I’ve never quite understood the hype, myself. It’s not a bad film, I quite enjoyed watching it and the story is interesting, but it’s not the kind of film I’m desperate to see over and over again – although I can’t deny that the theme tune is amazing.
However, the one part I do love, and come back to time after time, is when Eric Liddell, Scottish preacher and slightly reluctant Olympic sprinter, is legging it down the track. As he pounds away from the presumptuous Yanks who thought they would comfortably beat him, we hear his voice say:
“I believe God made me for a purpose. But He also made me fast. And when I run, I feel His pleasure.”
In the film, Liddell, son of missionaries in China, always intends to return there do God’s work, but he also wants to do a bit a running first, and sees no contradiction between the two.
I’ve always found this a hugely encouraging idea — that we don’t have to be constantly doing ostensibly ‘Godly’ things to please our Heavenly Father. Sometimes it’s easy to believe that if we’re not working for a church, volunteering at a Christian charity, telling our friends about Jesus, or preparing for a Bible study we are somehow wasting our time; that when we spend our time doing things unconnected to church and faith God is a little bit disappointed. But, as Liddell says, this isn’t necessarily so.
As it turns out, I’m actually an appalling runner. When I was about 15, my school house were rooting around for someone who could run the 200 metres for them at the inter-house sports day. Despite my protestations, they insisted I go for a quick trial round the track. I completed the race in 37 seconds.

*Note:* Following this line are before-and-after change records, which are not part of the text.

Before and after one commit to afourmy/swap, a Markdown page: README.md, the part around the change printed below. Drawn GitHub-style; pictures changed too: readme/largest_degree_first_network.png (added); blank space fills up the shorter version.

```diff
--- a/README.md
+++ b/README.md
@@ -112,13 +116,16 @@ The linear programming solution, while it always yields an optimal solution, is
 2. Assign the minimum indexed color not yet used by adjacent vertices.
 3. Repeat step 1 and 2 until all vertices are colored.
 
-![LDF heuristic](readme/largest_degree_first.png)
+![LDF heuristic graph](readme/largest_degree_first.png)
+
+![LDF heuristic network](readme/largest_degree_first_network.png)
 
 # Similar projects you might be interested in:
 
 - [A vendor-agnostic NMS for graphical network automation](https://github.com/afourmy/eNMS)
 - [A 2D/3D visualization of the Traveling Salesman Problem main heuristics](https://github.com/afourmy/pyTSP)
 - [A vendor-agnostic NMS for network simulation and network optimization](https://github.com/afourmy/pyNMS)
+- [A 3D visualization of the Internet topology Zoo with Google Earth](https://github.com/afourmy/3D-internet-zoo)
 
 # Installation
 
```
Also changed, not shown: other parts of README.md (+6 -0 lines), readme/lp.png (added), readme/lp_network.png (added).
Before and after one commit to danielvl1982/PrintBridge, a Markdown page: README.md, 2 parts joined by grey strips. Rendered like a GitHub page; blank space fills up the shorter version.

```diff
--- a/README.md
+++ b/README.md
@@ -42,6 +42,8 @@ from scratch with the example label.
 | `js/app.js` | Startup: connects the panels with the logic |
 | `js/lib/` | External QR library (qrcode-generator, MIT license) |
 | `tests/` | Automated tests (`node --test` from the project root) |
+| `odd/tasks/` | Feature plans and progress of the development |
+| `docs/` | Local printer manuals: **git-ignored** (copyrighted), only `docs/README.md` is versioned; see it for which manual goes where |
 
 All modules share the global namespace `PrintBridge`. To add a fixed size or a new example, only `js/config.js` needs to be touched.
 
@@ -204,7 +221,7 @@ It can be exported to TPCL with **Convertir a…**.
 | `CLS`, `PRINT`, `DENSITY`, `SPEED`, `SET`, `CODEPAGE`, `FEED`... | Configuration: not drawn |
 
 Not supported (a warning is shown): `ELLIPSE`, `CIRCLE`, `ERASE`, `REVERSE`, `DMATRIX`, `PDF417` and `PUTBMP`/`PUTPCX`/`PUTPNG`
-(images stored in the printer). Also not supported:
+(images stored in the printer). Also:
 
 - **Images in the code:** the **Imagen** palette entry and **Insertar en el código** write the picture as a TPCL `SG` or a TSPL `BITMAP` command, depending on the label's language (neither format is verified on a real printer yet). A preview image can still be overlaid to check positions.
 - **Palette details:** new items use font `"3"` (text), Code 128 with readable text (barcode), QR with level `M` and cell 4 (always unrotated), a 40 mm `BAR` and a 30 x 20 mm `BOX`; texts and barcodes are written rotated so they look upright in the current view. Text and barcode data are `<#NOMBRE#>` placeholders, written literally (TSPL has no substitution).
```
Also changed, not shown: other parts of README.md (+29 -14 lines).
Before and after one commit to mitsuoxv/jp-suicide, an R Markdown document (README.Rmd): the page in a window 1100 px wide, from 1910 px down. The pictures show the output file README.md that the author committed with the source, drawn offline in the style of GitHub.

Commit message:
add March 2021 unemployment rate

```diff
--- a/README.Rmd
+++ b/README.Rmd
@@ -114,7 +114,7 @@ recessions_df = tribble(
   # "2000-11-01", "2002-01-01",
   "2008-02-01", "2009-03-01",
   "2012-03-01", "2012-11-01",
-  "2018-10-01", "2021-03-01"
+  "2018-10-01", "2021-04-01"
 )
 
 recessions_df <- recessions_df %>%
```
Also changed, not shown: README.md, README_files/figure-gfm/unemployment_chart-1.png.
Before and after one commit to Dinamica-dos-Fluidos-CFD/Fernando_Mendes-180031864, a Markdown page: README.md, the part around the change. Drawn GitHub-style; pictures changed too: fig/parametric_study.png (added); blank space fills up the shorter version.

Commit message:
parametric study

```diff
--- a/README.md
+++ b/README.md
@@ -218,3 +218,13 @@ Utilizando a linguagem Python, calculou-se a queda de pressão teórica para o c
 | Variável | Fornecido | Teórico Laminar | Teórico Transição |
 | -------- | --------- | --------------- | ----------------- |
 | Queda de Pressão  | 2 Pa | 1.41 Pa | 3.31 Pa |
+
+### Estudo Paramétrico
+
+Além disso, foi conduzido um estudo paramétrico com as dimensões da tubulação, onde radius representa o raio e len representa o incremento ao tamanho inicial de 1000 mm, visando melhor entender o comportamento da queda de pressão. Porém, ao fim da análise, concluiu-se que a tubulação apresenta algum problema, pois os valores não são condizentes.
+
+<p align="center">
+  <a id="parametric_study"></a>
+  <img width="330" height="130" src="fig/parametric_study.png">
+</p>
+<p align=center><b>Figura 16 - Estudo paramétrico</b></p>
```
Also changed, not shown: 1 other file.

But while God almost certainly feels no pleasure in my running, I like to think He is more favourable about my cycling. Ever since I first started cycling to university six years ago on my Dad’s battered old bike, I’ve been hooked. There’s nothing quite like it, with the wind in your hair, whizzing down country lanes and through narrow city streets.
Of course, in a material sense, cycling doesn’t have anything to do with the kingdom of God. But isn’t it refreshing that our God isn’t just a cosmic task-master, always chivvying us along to do more, but enjoys it when we have fun?
Yes, there are times when it would be better to do more productive things than swan around on my bike, but, as Jesus told us, God is a good father who longs to give His children good gifts. And for me, one of those gifts is the ability to climb onto my bike and spend a few hours sweating up and down the hills of north London.
Cycling certainly isn’t the most important thing in life, but it’s fun, and I am convinced that’s not an accident, but part of God’s great design. And as the poster in a bicycle shop round the corner from my parents’ house says: “You can’t buy happiness, but you can buy a bike and that’s pretty close”.